→ Exercise prompt
Scan the entries below for the word "margin" and copy every line in which it occurs.

→ Data supplied
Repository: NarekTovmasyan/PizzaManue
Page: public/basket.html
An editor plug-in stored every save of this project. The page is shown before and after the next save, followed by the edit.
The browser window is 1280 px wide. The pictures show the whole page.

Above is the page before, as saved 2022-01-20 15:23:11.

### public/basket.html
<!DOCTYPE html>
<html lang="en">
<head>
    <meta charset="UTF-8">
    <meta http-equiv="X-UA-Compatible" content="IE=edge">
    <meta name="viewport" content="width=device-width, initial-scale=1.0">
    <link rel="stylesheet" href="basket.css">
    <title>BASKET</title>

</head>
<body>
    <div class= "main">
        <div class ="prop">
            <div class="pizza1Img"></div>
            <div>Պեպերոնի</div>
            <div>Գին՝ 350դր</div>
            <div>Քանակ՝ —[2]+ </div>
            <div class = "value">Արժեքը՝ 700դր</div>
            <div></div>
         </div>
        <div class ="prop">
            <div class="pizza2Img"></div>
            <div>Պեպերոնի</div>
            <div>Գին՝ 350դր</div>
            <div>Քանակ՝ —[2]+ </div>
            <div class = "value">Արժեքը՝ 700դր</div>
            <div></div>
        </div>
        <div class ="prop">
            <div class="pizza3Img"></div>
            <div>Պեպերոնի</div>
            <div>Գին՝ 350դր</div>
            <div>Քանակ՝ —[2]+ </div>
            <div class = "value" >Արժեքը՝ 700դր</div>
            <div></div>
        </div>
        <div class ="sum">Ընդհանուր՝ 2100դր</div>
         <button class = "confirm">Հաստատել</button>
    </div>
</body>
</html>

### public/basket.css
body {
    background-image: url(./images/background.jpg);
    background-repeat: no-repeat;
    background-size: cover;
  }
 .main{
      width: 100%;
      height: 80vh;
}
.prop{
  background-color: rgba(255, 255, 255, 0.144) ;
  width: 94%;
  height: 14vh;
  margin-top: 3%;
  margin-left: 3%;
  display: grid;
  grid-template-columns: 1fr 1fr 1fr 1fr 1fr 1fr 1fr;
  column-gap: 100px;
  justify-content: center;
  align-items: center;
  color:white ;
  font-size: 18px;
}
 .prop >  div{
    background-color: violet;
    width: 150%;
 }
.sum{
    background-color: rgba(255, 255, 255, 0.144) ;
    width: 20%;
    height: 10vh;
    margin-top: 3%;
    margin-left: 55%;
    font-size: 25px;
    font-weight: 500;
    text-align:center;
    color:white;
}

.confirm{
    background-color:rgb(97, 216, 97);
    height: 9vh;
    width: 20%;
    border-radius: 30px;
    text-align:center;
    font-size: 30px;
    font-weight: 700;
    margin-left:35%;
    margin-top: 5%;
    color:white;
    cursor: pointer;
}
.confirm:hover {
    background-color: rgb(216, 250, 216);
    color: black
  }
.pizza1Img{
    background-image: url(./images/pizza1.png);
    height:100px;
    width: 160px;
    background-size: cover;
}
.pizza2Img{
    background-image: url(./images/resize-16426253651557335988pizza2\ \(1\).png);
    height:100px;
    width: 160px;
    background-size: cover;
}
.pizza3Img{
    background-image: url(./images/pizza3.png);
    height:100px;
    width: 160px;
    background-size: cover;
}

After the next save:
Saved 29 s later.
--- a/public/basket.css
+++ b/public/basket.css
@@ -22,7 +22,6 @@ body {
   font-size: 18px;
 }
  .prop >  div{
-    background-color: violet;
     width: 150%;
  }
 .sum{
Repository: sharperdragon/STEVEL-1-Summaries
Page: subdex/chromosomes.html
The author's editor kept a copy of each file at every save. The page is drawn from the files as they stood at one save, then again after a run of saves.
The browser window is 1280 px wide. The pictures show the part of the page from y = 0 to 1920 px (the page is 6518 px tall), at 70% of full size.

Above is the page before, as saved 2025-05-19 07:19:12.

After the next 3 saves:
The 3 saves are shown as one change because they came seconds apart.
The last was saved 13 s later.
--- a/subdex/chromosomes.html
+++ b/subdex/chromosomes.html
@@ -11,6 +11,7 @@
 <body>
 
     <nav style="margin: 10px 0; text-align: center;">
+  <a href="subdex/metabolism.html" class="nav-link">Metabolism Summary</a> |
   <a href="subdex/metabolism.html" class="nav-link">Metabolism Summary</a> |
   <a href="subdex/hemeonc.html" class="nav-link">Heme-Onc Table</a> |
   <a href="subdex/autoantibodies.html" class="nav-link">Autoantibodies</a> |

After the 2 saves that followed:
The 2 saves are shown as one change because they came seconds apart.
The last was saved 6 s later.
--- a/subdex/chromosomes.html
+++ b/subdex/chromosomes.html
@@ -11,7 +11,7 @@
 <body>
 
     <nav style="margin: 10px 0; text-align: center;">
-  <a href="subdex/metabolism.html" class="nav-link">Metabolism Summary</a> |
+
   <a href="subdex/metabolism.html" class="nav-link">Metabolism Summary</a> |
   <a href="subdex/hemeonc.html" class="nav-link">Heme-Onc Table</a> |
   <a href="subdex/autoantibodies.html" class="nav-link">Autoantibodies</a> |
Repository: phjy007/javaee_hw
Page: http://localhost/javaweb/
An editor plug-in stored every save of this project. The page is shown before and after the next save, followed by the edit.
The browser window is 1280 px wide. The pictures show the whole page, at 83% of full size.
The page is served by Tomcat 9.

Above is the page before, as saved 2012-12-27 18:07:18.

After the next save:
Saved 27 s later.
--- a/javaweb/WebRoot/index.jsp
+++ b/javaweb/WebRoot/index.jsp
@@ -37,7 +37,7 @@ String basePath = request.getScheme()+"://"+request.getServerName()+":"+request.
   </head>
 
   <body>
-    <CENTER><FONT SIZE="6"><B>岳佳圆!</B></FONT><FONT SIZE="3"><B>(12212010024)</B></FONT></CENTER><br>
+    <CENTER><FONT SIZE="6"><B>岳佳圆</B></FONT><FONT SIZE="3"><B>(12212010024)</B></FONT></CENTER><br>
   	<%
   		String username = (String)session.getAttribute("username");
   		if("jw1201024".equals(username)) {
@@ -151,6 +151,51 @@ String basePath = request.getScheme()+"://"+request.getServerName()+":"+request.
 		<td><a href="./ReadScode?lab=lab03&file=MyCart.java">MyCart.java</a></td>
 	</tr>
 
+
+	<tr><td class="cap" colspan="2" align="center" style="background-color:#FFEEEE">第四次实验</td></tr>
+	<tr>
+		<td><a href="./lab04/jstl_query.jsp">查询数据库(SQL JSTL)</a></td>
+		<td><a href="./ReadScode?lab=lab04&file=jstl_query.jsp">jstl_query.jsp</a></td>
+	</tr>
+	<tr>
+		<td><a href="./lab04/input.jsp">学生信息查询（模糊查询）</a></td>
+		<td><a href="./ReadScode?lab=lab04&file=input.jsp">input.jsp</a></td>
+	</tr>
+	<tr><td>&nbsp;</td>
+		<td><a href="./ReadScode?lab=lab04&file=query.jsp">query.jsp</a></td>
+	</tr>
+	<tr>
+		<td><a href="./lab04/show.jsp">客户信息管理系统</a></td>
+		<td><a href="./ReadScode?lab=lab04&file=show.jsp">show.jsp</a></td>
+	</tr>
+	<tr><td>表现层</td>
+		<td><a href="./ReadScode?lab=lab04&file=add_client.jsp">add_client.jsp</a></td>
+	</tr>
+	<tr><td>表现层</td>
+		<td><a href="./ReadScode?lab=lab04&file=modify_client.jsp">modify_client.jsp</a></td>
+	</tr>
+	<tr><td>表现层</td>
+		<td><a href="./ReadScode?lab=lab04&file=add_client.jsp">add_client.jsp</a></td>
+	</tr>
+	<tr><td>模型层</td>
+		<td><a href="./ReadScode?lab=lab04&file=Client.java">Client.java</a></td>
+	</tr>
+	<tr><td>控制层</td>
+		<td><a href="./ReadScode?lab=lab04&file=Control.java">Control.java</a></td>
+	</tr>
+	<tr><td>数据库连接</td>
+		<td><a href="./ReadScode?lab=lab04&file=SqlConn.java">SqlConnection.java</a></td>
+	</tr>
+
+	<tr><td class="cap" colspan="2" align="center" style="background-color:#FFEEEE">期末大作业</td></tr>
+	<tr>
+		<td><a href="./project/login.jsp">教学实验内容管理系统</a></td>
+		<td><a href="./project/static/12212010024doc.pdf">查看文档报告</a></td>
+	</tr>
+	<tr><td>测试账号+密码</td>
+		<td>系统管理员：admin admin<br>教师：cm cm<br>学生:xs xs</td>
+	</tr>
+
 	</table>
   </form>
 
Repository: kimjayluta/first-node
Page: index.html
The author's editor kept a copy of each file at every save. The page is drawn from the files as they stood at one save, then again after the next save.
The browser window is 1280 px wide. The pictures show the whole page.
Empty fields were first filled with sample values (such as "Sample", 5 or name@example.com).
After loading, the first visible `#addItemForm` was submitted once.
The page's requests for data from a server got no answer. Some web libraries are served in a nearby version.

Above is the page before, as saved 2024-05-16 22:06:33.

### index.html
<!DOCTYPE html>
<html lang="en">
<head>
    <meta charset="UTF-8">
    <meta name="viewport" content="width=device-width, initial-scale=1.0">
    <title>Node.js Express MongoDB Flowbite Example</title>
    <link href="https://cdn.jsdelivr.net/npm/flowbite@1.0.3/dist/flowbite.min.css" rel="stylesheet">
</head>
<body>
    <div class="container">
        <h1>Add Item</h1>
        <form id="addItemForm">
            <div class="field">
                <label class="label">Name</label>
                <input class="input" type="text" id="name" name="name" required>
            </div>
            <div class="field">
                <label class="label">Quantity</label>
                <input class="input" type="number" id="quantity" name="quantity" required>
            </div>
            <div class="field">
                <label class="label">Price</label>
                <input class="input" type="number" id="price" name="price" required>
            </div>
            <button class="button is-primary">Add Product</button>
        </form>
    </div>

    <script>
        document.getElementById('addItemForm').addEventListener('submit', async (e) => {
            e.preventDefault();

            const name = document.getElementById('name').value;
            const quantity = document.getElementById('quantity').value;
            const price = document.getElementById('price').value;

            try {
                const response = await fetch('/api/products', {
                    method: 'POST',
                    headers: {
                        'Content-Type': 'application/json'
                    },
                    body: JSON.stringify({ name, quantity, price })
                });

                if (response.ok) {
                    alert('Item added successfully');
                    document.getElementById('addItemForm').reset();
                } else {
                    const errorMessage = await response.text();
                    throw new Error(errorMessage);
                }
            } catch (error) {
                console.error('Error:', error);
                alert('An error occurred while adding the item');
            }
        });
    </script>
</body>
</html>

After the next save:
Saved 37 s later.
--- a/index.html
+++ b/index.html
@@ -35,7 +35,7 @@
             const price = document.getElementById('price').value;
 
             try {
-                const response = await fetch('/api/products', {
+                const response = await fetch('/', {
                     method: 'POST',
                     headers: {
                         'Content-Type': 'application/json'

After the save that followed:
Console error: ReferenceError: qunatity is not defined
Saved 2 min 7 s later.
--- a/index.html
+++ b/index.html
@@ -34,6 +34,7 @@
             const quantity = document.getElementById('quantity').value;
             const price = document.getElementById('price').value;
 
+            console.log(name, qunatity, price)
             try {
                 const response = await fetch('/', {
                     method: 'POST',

→ Answer below
  margin-top: 3%;
  margin-left: 3%;
    margin-top: 3%;
    margin-left: 55%;
    margin-left:35%;
    margin-top: 5%;
     <nav style="margin: 10px 0; text-align: center;">
     <nav style="margin: 10px 0; text-align: center;">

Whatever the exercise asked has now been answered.